EXERCISE GOAL
Lines below that include "delivery" are the answer; copy each one.

Image comparison data:
%%

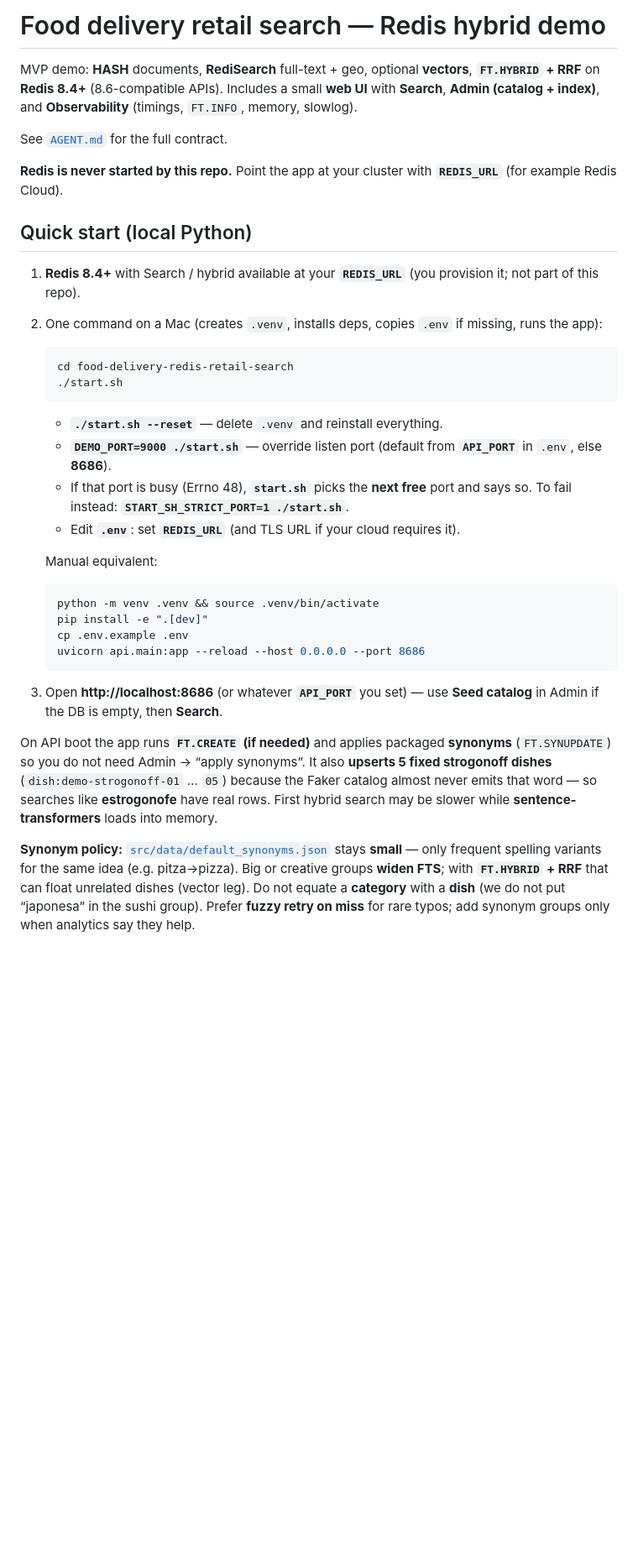
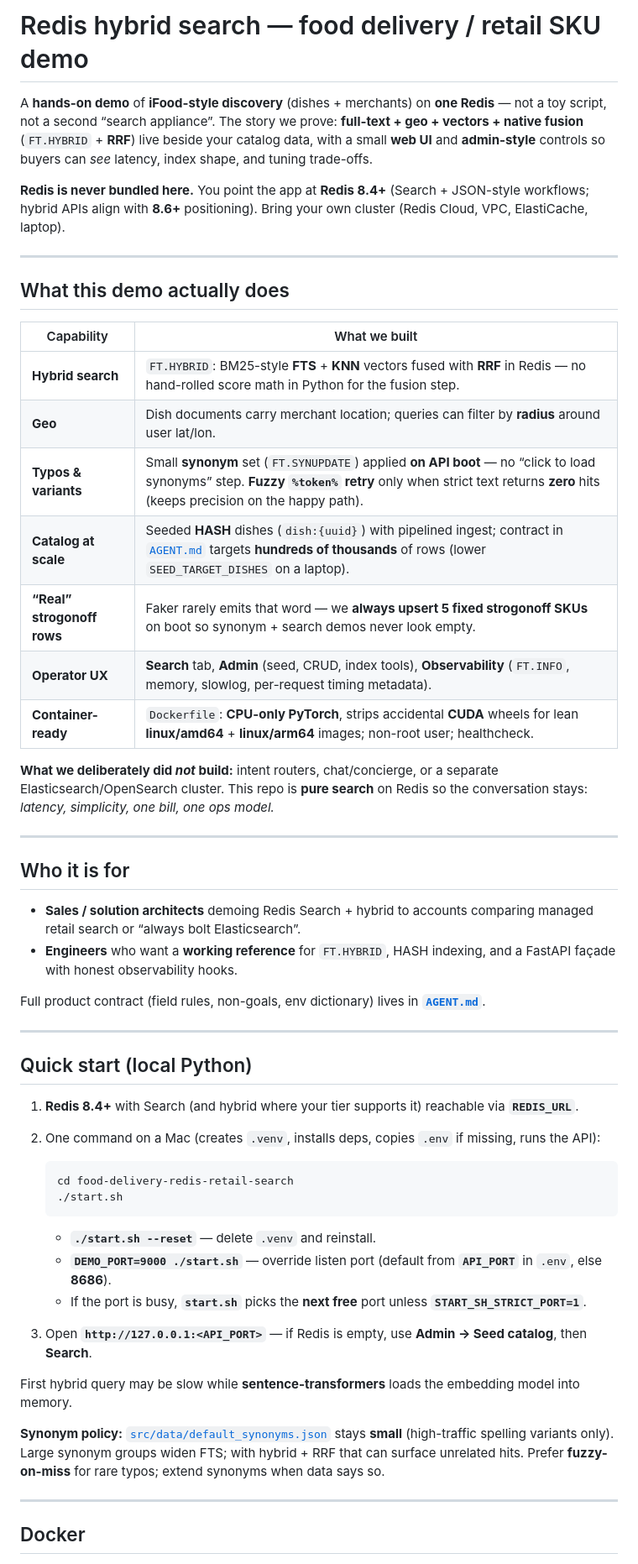
Before and after one commit to gacerioni/food-delivery-redis-retail-search, a Markdown page: README.md, the part around one of its changes. Shown at 84% size. GitHub-like rendering; blank space fills up the shorter version.

Commit message:
Rewrite README with demo narrative, positioning, and operator story
Made-with: Cursor

````diff
--- a/README.md
+++ b/README.md
@@ -1,39 +1,58 @@
-# Food delivery retail search — Redis hybrid demo
+# Redis hybrid search — food delivery / retail SKU demo
 
-MVP demo: **HASH** documents, **RediSearch** full-text + geo, optional **vectors**, **`FT.HYBRID` + RRF** on **Redis 8.4+** (8.6-compatible APIs). Includes a small **web UI** with **Search**, **Admin (catalog + index)**, and **Observability** (timings, `FT.INFO`, memory, slowlog).
+A **hands-on demo** of **iFood-style discovery** (dishes + merchants) on **one Redis** — not a toy script, not a second “search appliance”. The story we prove: **full-text + geo + vectors + native fusion** (`FT.HYBRID` + **RRF**) live beside your catalog data, with a small **web UI** and **admin-style** controls so buyers can *see* latency, index shape, and tuning trade-offs.
 
-See [`AGENT.md`](AGENT.md) for the full contract.
+**Redis is never bundled here.** You point the app at **Redis 8.4+** (Search + JSON-style workflows; hybrid APIs align with **8.6+** positioning). Bring your own cluster (Redis Cloud, VPC, ElastiCache, laptop).
 
-**Redis is never started by this repo.** Point the app at your cluster with **`REDIS_URL`** (for example Redis Cloud).
+---
+
+## What this demo actually does
+
+| Capability | What we built |
+|------------|----------------|
+| **Hybrid search** | `FT.HYBRID`: BM25-style **FTS** + **KNN** vectors fused with **RRF** in Redis — no hand-rolled score math in Python for the fusion step. |
+| **Geo** | Dish documents carry merchant location; queries can filter by **radius** around user lat/lon. |
+| **Typos & variants** | Small **synonym** set (`FT.SYNUPDATE`) applied **on API boot** — no “click to load synonyms” step. **Fuzzy `%token%` retry** only when strict text returns **zero** hits (keeps precision on the happy path). |
+| **Catalog at scale** | Seeded **HASH** dishes (`dish:{uuid}`) with pipelined ingest; contract in [`AGENT.md`](AGENT.md) targets **hundreds of thousands** of rows (lower `SEED_TARGET_DISHES` on a laptop). |
+| **“Real” strogonoff rows** | Faker rarely emits that word — we **always upsert 5 fixed strogonoff SKUs** on boot so synonym + search demos never look empty. |
+| **Operator UX** | **Search** tab, **Admin** (seed, CRUD, index tools), **Observability** (`FT.INFO`, memory, slowlog, per-request timing metadata). |
+| **Container-ready** | `Dockerfile`: **CPU-only PyTorch**, strips accidental **CUDA** wheels for lean **linux/amd64** + **linux/arm64** images; non-root user; healthcheck. |
+
+**What we deliberately did *not* build:** intent routers, chat/concierge, or a separate Elasticsearch/OpenSearch cluster. This repo is **pure search** on Redis so the conversation stays: *latency, simplicity, one bill, one ops model.*
+
+---
+
+## Who it is for
+
+- **Sales / solution architects** demoing Redis Search + hybrid to accounts comparing managed retail search or “always bolt Elasticsearch”.
+- **Engineers** who want a **working reference** for `FT.HYBRID`, HASH indexing, and a FastAPI façade with honest observability hooks.
+
+Full product contract (field rules, non-goals, env dictionary) lives in **[`AGENT.md`](AGENT.md)**.
+
+---
 
 ## Quick start (local Python)
 
-1. **Redis 8.4+** with Search / hybrid available at your **`REDIS_URL`** (you provision it; not part of this repo).
+1. **Redis 8.4+** with Search (and hybrid where your tier supports it) reachable via **`REDIS_URL`**.
 
-2. One command on a Mac (creates `.venv`, installs deps, copies `.env` if missing, runs the app):
+2. One command on a Mac (creates `.venv`, installs deps, copies `.env` if missing, runs the API):
 
    ```bash
    cd food-delivery-redis-retail-search
    ./start.sh
    ```
 
-   - **`./start.sh --reset`** — delete `.venv` and reinstall everything.
+   - **`./start.sh --reset`** — delete `.venv` and reinstall.
    - **`DEMO_PORT=9000 ./start.sh`** — override listen port (default from **`API_PORT`** in `.env`, else **8686**).
-   - If that port is busy (Errno 48), **`start.sh`** picks the **next free** port and says so. To fail instead: **`START_SH_STRICT_PORT=1 ./start.sh`**.
-   - Edit **`.env`**: set **`REDIS_URL`** (and TLS URL if your cloud requires it).
+   - If the port is busy, **`start.sh`** picks the **next free** port unless **`START_SH_STRICT_PORT=1`**.
 
-   Manual equivalent:
+3. Open **`http://127.0.0.1:<API_PORT>`** — if Redis is empty, use **Admin → Seed catalog**, then **Search**.
 
-   ```bash
-   python -m venv .venv && source .venv/bin/activate
-   pip install -e ".[dev]"
-   cp .env.example .env
-   uvicorn api.main:app --reload --host 0.0.0.0 --port 8686
-   ```
+First hybrid query may be slow while **sentence-transformers** loads the embedding model into memory.
 
-3. Open **http://localhost:8686** (or whatever **`API_PORT`** you set) — use **Seed catalog** in Admin if the DB is empty, then **Search**.
+**Synonym policy:** [`src/data/default_synonyms.json`](src/data/default_synonyms.json) stays **small** (high-traffic spelling variants only). Large synonym groups widen FTS; with hybrid + RRF that can surface unrelated hits. Prefer **fuzzy-on-miss** for rare typos; extend synonyms when data says so.
 
-On API boot the app runs **`FT.CREATE` (if needed)** and applies packaged **synonyms** (`FT.SYNUPDATE`) so you do not need Admin → “apply synonyms”. It also **upserts 5 fixed strogonoff dishes** (`dish:demo-strogonoff-01` … `05`) because the Faker catalog almost never emits that word — so searches like **estrogonofe** have real rows. First hybrid search may be slower while **sentence-transformers** loads into memory.
+---
 
-**Synonym policy:** [`src/data/default_synonyms.json`](src/data/default_synonyms.json) stays **small** — only frequent spelling variants for the same idea (e.g. pitza→pizza). Big or creative groups **widen FTS**; with **`FT.HYBRID` + RRF** that can float unrelated dishes (vector leg). Do not equate a **category** with a **dish** (we do not put “japonesa” in the sushi group). Prefer **fuzzy retry on miss** for rare typos; add synonym groups only when analytics say they help.
+## Docker
 
````
Also changed, not shown: other parts of README.md (+36 -19 lines).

%%

RESULT OF THIS EXERCISE
Before and after one commit to gacerioni/food-delivery-redis-retail-search, a Markdown page: README.md, the part around one of its changes. Shown at 84% size. GitHub-like rendering; blank space fills up the shorter version.
-# Food delivery retail search — Redis hybrid demo
+# Redis hybrid search — food delivery / retail SKU demo
    cd food-delivery-redis-retail-search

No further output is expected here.